Computer-aided detection (CAD) software designed to improve how radiologists interpret mammograms may actually make readings less accurate, according to new research conducted by investigators at UC Davis.
CAD was approved by the U.S. Food & Drug Administration in 1998 and has been incorporated into many mammography imaging practices.
"Within three years of FDA approval, 10 percent of the mammography facilities in the country were using CAD," said lead researcher Joshua J. Fenton, assistant professor of family and community medicine at UC Davis. "There had been no large- scale, community-based review of CAD efficacy despite the rapid adoption of this technology."
The new study, funded by the National Cancer Institute, the U.S. Agency for Healthcare Research and Quality and the American Cancer Society, showed that women who received screening mammograms at centers using CAD software were more likely to be told their mammograms were abnormal and thus more likely to undergo biopsies to rule out breast cancer.
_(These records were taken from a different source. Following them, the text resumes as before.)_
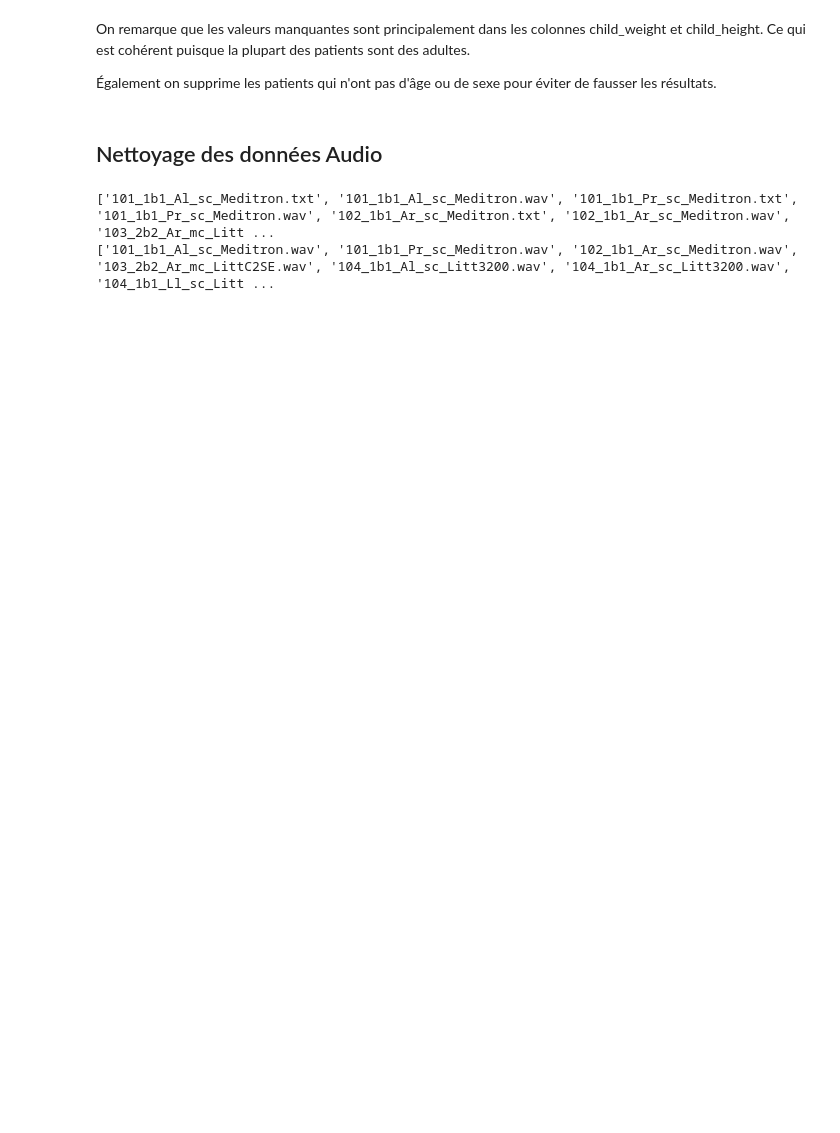
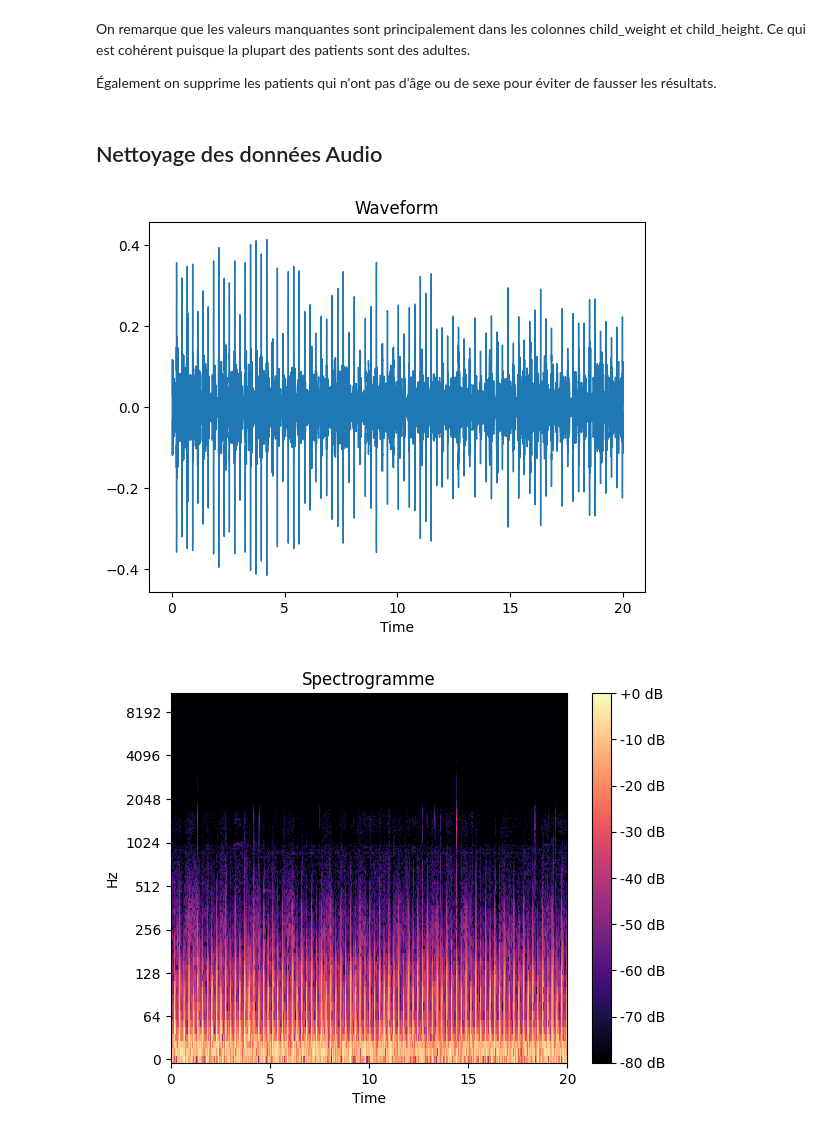
Before and after one commit to AlexandreFyl/RespiratorySounds, a Jupyter notebook: exploration.ipynb, the cells around one changed output. Saved outputs shown, nothing was run; the diff lists cells and outputs as text; code cells hidden in the pictures; blank space fills up the shorter version.

```diff
--- a/exploration.ipynb
+++ b/exploration.ipynb
@@ -217,11 +224,27 @@ On remarque que les valeurs manquantes sont principalement dans les colonnes chi
 Également on supprime les patients qui n'ont pas d'âge ou de sexe pour éviter de fausser les résultats.
 # %% [markdown]
 ## Nettoyage des données Audio
-# %%
-# Récupérer que les fichiers audio
-audio_files = [f for f in os.listdir("data/audio_and_txt_files") if f.endswith(".wav")]
-
-print(audio_files)
-# %% [output]
-['101_1b1_Al_sc_Meditron.txt', '101_1b1_Al_sc_Meditron.wav', '101_1b1_Pr_sc_Meditron.txt', '101_1b1_Pr_sc_Meditron.wav', '102_1b1_Ar_sc_Meditron.txt', '102_1b1_Ar_sc_Meditron.wav', '103_2b2_Ar_mc_Litt ...
-['101_1b1_Al_sc_Meditron.wav', '101_1b1_Pr_sc_Meditron.wav', '102_1b1_Ar_sc_Meditron.wav', '103_2b2_Ar_mc_LittC2SE.wav', '104_1b1_Al_sc_Litt3200.wav', '104_1b1_Ar_sc_Litt3200.wav', '104_1b1_Ll_sc_Litt ...
+# %%
+# Récupérer que les fichiers audio
+audio_files = [f for f in os.listdir("data/audio_and_txt_files") if f.endswith(".wav")]
+
+
+# Charger un fichier audio
+audio, sr = lr.load("data/audio_and_txt_files/" + audio_files[0])
+
+# Afficher le signal audio
+lr.display.waveshow(audio, sr=sr)
+plt.title("Waveform")
+plt.show()
+
+# Afficher le spectogramme
+lr.display.specshow(lr.amplitude_to_db(np.abs(lr.stft(audio)), ref=np.max), y_axis='log', x_axis='time')
+plt.title("Spectrogramme")
+plt.colorbar(format='%+2.0f dB')
+plt.show()
+
+# Afficher l'audio
+Audio(data=audio, rate=sr)
+# %% [output]
+[figure, added]
+[figure, added]
```
Also changed, not shown: parts of 4 cells of this notebook, 4 other files.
The authors of the study estimate that for every additional woman diagnosed with breast cancer on the basis of CAD, 156 women were falsely recalled for more tests and 14 had unnecessary biopsies to exclude cancer.